**Working data**

——

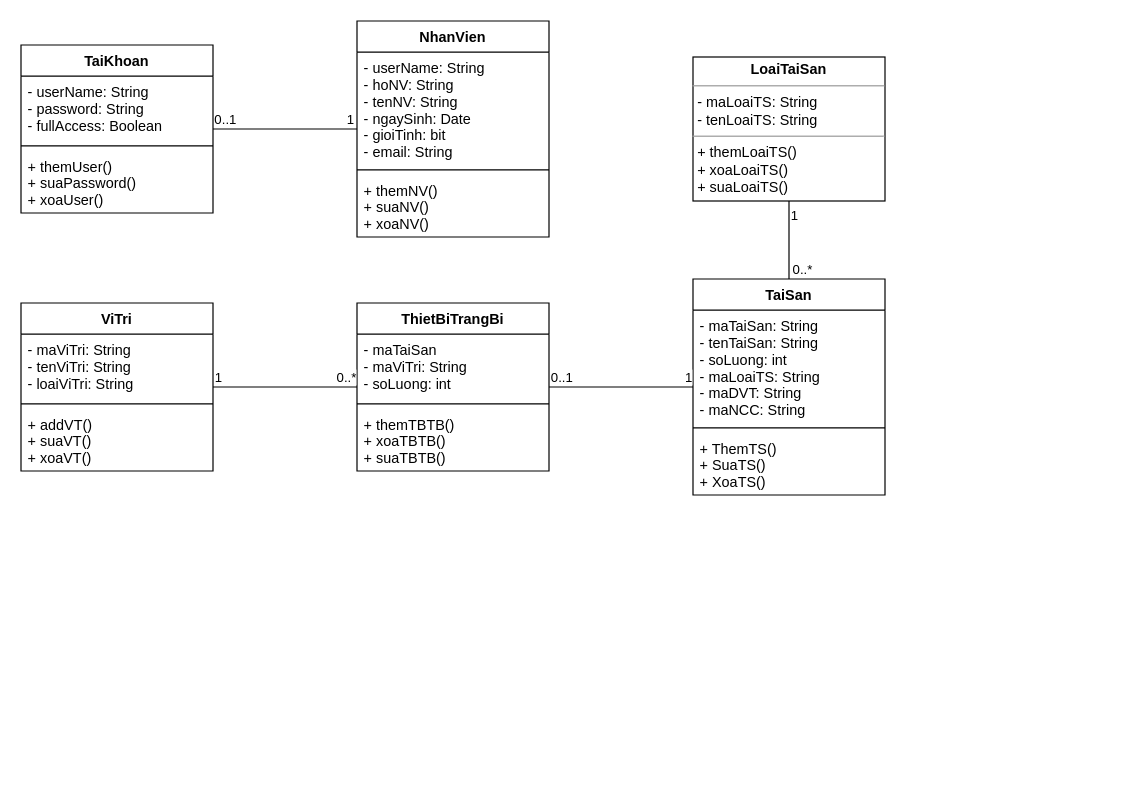
Earlier version of the draw.io diagram Class Diagram.drawio (LocalHost127000/OODA). Source tidied: cells renumbered, new cells numbered last; positions are measured from the earlier drawing's top-left corner, leaving out a move shared by most shapes. Both pictures are drawn from the tidied source at 120%, with x=0, y=0 at pixel (20, 20).
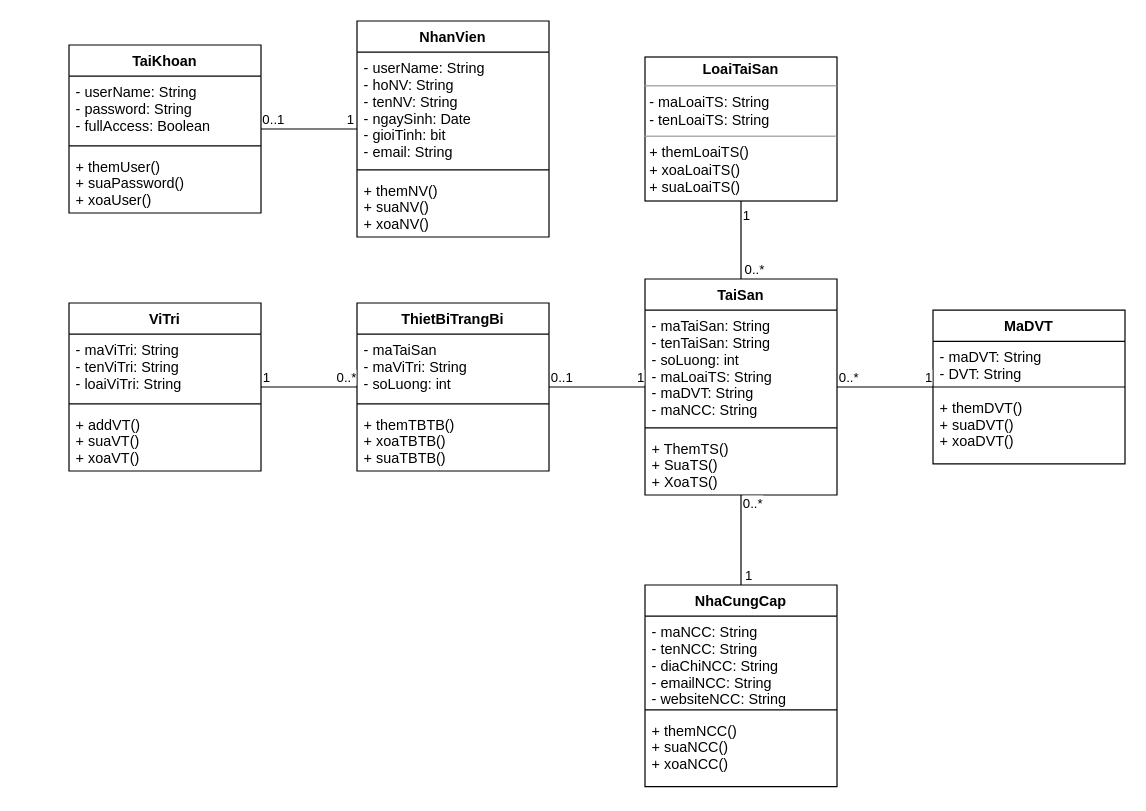
Above is the later version.

What changed in the source:
```diff
@@
     <mxCell id="2" value="TaiKhoan" style="swimlane;fontStyle=1;align=center;verticalAlign=top;horizontal=1;startSize=26;fillColor=none;" parent="1" vertex="1">
-      <mxGeometry y="20" width="160" height="140" as="geometry" />
+      <mxGeometry x="40" y="20" width="160" height="140" as="geometry" />
     </mxCell>
@@
     <mxCell id="10" value="ViTri" style="swimlane;fontStyle=1;align=center;verticalAlign=top;horizontal=1;startSize=26;fillColor=none;" parent="1" vertex="1">
-      <mxGeometry y="235" width="160" height="140" as="geometry" />
+      <mxGeometry x="40" y="235" width="160" height="140" as="geometry" />
     </mxCell>
@@
     <mxCell id="18" value="TaiSan" style="swimlane;fontStyle=1;align=center;verticalAlign=top;horizontal=1;startSize=26;fillColor=none;" parent="1" vertex="1">
-      <mxGeometry x="560" y="215" width="160" height="180" as="geometry" />
+      <mxGeometry x="520" y="215" width="160" height="180" as="geometry" />
     </mxCell>
@@
     <mxCell id="31" value="&lt;p style=&quot;margin: 0px ; margin-top: 4px ; text-align: center&quot;&gt;&lt;b&gt;LoaiTaiSan&lt;/b&gt;&lt;/p&gt;&lt;hr size=&quot;1&quot;&gt;&lt;p style=&quot;margin: 0px ; margin-left: 4px&quot;&gt;- maLoaiTS: String&lt;/p&gt;&lt;p style=&quot;margin: 0px ; margin-left: 4px&quot;&gt;- tenLoaiTS: String&lt;/p&gt;&lt;hr size=&quot;1&quot;&gt;&lt;p style=&quot;margin: 0px ; margin-left: 4px&quot;&gt;+ themLoaiTS()&lt;/p&gt;&lt;p style=&quot;margin: 0px ; margin-left: 4px&quot;&gt;+ xoaLoaiTS()&lt;/p&gt;&lt;p style=&quot;margin: 0px ; margin-left: 4px&quot;&gt;+ suaLoaiTS()&lt;/p&gt;" style="verticalAlign=top;align=left;overflow=fill;fontSize=12;fontFamily=Helvetica;html=1;fillColor=none;" parent="1" vertex="1">
-      <mxGeometry x="560" y="30" width="160" height="120" as="geometry" />
+      <mxGeometry x="520" y="30" width="160" height="120" as="geometry" />
     </mxCell>
@@
+    <mxCell id="35" value="MaDVT" style="swimlane;fontStyle=1;align=center;verticalAlign=top;horizontal=1;startSize=26;fillColor=none;" parent="1" vertex="1">
+      <mxGeometry x="760" y="241" width="160" height="128" as="geometry" />
+    </mxCell>
+    <mxCell id="36" value="- maDVT: String&#10;- DVT: String" style="text;strokeColor=none;fillColor=none;align=left;verticalAlign=top;spacingLeft=4;spacingRight=4;overflow=hidden;" parent="35" vertex="1">
+      <mxGeometry y="26" width="160" height="34" as="geometry" />
+    </mxCell>
+    <mxCell id="37" style="line;strokeWidth=1;fillColor=none;align=left;verticalAlign=middle;spacingTop=-1;spacingLeft=3;spacingRight=3;labelPosition=right;" parent="35" vertex="1">
+      <mxGeometry y="60" width="160" height="8" as="geometry" />
+    </mxCell>
+    <mxCell id="38" value="+ themDVT()&#10;+ suaDVT()&#10;+ xoaDVT()" style="text;strokeColor=none;fillColor=none;align=left;verticalAlign=top;spacingLeft=4;spacingRight=4;overflow=hidden;" parent="35" vertex="1">
+      <mxGeometry y="68" width="160" height="60" as="geometry" />
+    </mxCell>
+    <mxCell id="39" style="endArrow=none;html=1;edgeStyle=orthogonalEdgeStyle;" parent="1" edge="1" source="18" target="35">
+      <mxGeometry relative="1" as="geometry" />
+    </mxCell>
+    <mxCell id="40" value="0..*" style="edgeLabel;html=1;align=left;verticalAlign=bottom;" parent="39" vertex="1">
+      <mxGeometry x="-1" relative="1" as="geometry" />
+    </mxCell>
+    <mxCell id="41" value="1" style="edgeLabel;html=1;align=right;verticalAlign=bottom;" parent="39" vertex="1">
+      <mxGeometry x="1" relative="1" as="geometry" />
+    </mxCell>
+    <mxCell id="42" value="NhaCungCap" style="swimlane;fontStyle=1;align=center;verticalAlign=top;horizontal=1;startSize=26;fillColor=none;" parent="1" vertex="1">
+      <mxGeometry x="520" y="470" width="160" height="168" as="geometry" />
+    </mxCell>
+    <mxCell id="43" value="- maNCC: String&#10;- tenNCC: String&#10;- diaChiNCC: String&#10;- emailNCC: String&#10;- websiteNCC: String" style="text;strokeColor=none;fillColor=none;align=left;verticalAlign=top;spacingLeft=4;spacingRight=4;overflow=hidden;" parent="42" vertex="1">
+      <mxGeometry y="26" width="160" height="74" as="geometry" />
+    </mxCell>
+    <mxCell id="44" style="line;strokeWidth=1;fillColor=none;align=left;verticalAlign=middle;spacingTop=-1;spacingLeft=3;spacingRight=3;labelPosition=right;" parent="42" vertex="1">
+      <mxGeometry y="100" width="160" height="8" as="geometry" />
+    </mxCell>
+    <mxCell id="45" value="+ themNCC()&#10;+ suaNCC()&#10;+ xoaNCC()" style="text;strokeColor=none;fillColor=none;align=left;verticalAlign=top;spacingLeft=4;spacingRight=4;overflow=hidden;" parent="42" vertex="1">
+      <mxGeometry y="108" width="160" height="60" as="geometry" />
+    </mxCell>
+    <mxCell id="46" style="endArrow=none;html=1;edgeStyle=orthogonalEdgeStyle;" parent="1" edge="1" source="18" target="42">
+      <mxGeometry relative="1" as="geometry" />
+    </mxCell>
+    <mxCell id="47" value="0..*" style="edgeLabel;html=1;align=left;verticalAlign=bottom;" parent="46" vertex="1">
+      <mxGeometry x="-1" relative="1" as="geometry">
+        <mxPoint y="15" as="offset" />
+      </mxGeometry>
+    </mxCell>
+    <mxCell id="48" value="1" style="edgeLabel;html=1;align=right;verticalAlign=bottom;" parent="46" vertex="1">
+      <mxGeometry x="1" relative="1" as="geometry">
+        <mxPoint x="10" as="offset" />
+      </mxGeometry>
+    </mxCell>
```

——

**Work task**
Leaving out the pictures, repeat all of the entries exactly.

**Exercise output**
Earlier version of the draw.io diagram Class Diagram.drawio (LocalHost127000/OODA). Source tidied: cells renumbered, new cells numbered last; positions are measured from the earlier drawing's top-left corner, leaving out a move shared by most shapes. Both pictures are drawn from the tidied source at 120%, with x=0, y=0 at pixel (20, 20).
Above is the later version.

What changed in the source:
```diff
@@
     <mxCell id="2" value="TaiKhoan" style="swimlane;fontStyle=1;align=center;verticalAlign=top;horizontal=1;startSize=26;fillColor=none;" parent="1" vertex="1">
-      <mxGeometry y="20" width="160" height="140" as="geometry" />
+      <mxGeometry x="40" y="20" width="160" height="140" as="geometry" />
     </mxCell>
@@
     <mxCell id="10" value="ViTri" style="swimlane;fontStyle=1;align=center;verticalAlign=top;horizontal=1;startSize=26;fillColor=none;" parent="1" vertex="1">
-      <mxGeometry y="235" width="160" height="140" as="geometry" />
+      <mxGeometry x="40" y="235" width="160" height="140" as="geometry" />
     </mxCell>
@@
     <mxCell id="18" value="TaiSan" style="swimlane;fontStyle=1;align=center;verticalAlign=top;horizontal=1;startSize=26;fillColor=none;" parent="1" vertex="1">
-      <mxGeometry x="560" y="215" width="160" height="180" as="geometry" />
+      <mxGeometry x="520" y="215" width="160" height="180" as="geometry" />
     </mxCell>
@@
     <mxCell id="31" value="&lt;p style=&quot;margin: 0px ; margin-top: 4px ; text-align: center&quot;&gt;&lt;b&gt;LoaiTaiSan&lt;/b&gt;&lt;/p&gt;&lt;hr size=&quot;1&quot;&gt;&lt;p style=&quot;margin: 0px ; margin-left: 4px&quot;&gt;- maLoaiTS: String&lt;/p&gt;&lt;p style=&quot;margin: 0px ; margin-left: 4px&quot;&gt;- tenLoaiTS: String&lt;/p&gt;&lt;hr size=&quot;1&quot;&gt;&lt;p style=&quot;margin: 0px ; margin-left: 4px&quot;&gt;+ themLoaiTS()&lt;/p&gt;&lt;p style=&quot;margin: 0px ; margin-left: 4px&quot;&gt;+ xoaLoaiTS()&lt;/p&gt;&lt;p style=&quot;margin: 0px ; margin-left: 4px&quot;&gt;+ suaLoaiTS()&lt;/p&gt;" style="verticalAlign=top;align=left;overflow=fill;fontSize=12;fontFamily=Helvetica;html=1;fillColor=none;" parent="1" vertex="1">
-      <mxGeometry x="560" y="30" width="160" height="120" as="geometry" />
+      <mxGeometry x="520" y="30" width="160" height="120" as="geometry" />
     </mxCell>
@@
+    <mxCell id="35" value="MaDVT" style="swimlane;fontStyle=1;align=center;verticalAlign=top;horizontal=1;startSize=26;fillColor=none;" parent="1" vertex="1">
+      <mxGeometry x="760" y="241" width="160" height="128" as="geometry" />
+    </mxCell>
+    <mxCell id="36" value="- maDVT: String&#10;- DVT: String" style="text;strokeColor=none;fillColor=none;align=left;verticalAlign=top;spacingLeft=4;spacingRight=4;overflow=hidden;" parent="35" vertex="1">
+      <mxGeometry y="26" width="160" height="34" as="geometry" />
+    </mxCell>
+    <mxCell id="37" style="line;strokeWidth=1;fillColor=none;align=left;verticalAlign=middle;spacingTop=-1;spacingLeft=3;spacingRight=3;labelPosition=right;" parent="35" vertex="1">
+      <mxGeometry y="60" width="160" height="8" as="geometry" />
+    </mxCell>
+    <mxCell id="38" value="+ themDVT()&#10;+ suaDVT()&#10;+ xoaDVT()" style="text;strokeColor=none;fillColor=none;align=left;verticalAlign=top;spacingLeft=4;spacingRight=4;overflow=hidden;" parent="35" vertex="1">
+      <mxGeometry y="68" width="160" height="60" as="geometry" />
+    </mxCell>
+    <mxCell id="39" style="endArrow=none;html=1;edgeStyle=orthogonalEdgeStyle;" parent="1" edge="1" source="18" target="35">
+      <mxGeometry relative="1" as="geometry" />
+    </mxCell>
+    <mxCell id="40" value="0..*" style="edgeLabel;html=1;align=left;verticalAlign=bottom;" parent="39" vertex="1">
+      <mxGeometry x="-1" relative="1" as="geometry" />
+    </mxCell>
+    <mxCell id="41" value="1" style="edgeLabel;html=1;align=right;verticalAlign=bottom;" parent="39" vertex="1">
+      <mxGeometry x="1" relative="1" as="geometry" />
+    </mxCell>
+    <mxCell id="42" value="NhaCungCap" style="swimlane;fontStyle=1;align=center;verticalAlign=top;horizontal=1;startSize=26;fillColor=none;" parent="1" vertex="1">
+      <mxGeometry x="520" y="470" width="160" height="168" as="geometry" />
+    </mxCell>
+    <mxCell id="43" value="- maNCC: String&#10;- tenNCC: String&#10;- diaChiNCC: String&#10;- emailNCC: String&#10;- websiteNCC: String" style="text;strokeColor=none;fillColor=none;align=left;verticalAlign=top;spacingLeft=4;spacingRight=4;overflow=hidden;" parent="42" vertex="1">
+      <mxGeometry y="26" width="160" height="74" as="geometry" />
+    </mxCell>
+    <mxCell id="44" style="line;strokeWidth=1;fillColor=none;align=left;verticalAlign=middle;spacingTop=-1;spacingLeft=3;spacingRight=3;labelPosition=right;" parent="42" vertex="1">
+      <mxGeometry y="100" width="160" height="8" as="geometry" />
+    </mxCell>
+    <mxCell id="45" value="+ themNCC()&#10;+ suaNCC()&#10;+ xoaNCC()" style="text;strokeColor=none;fillColor=none;align=left;verticalAlign=top;spacingLeft=4;spacingRight=4;overflow=hidden;" parent="42" vertex="1">
+      <mxGeometry y="108" width="160" height="60" as="geometry" />
+    </mxCell>
+    <mxCell id="46" style="endArrow=none;html=1;edgeStyle=orthogonalEdgeStyle;" parent="1" edge="1" source="18" target="42">
+      <mxGeometry relative="1" as="geometry" />
+    </mxCell>
+    <mxCell id="47" value="0..*" style="edgeLabel;html=1;align=left;verticalAlign=bottom;" parent="46" vertex="1">
+      <mxGeometry x="-1" relative="1" as="geometry">
+        <mxPoint y="15" as="offset" />
+      </mxGeometry>
+    </mxCell>
+    <mxCell id="48" value="1" style="edgeLabel;html=1;align=right;verticalAlign=bottom;" parent="46" vertex="1">
+      <mxGeometry x="1" relative="1" as="geometry">
+        <mxPoint x="10" as="offset" />
+      </mxGeometry>
+    </mxCell>
```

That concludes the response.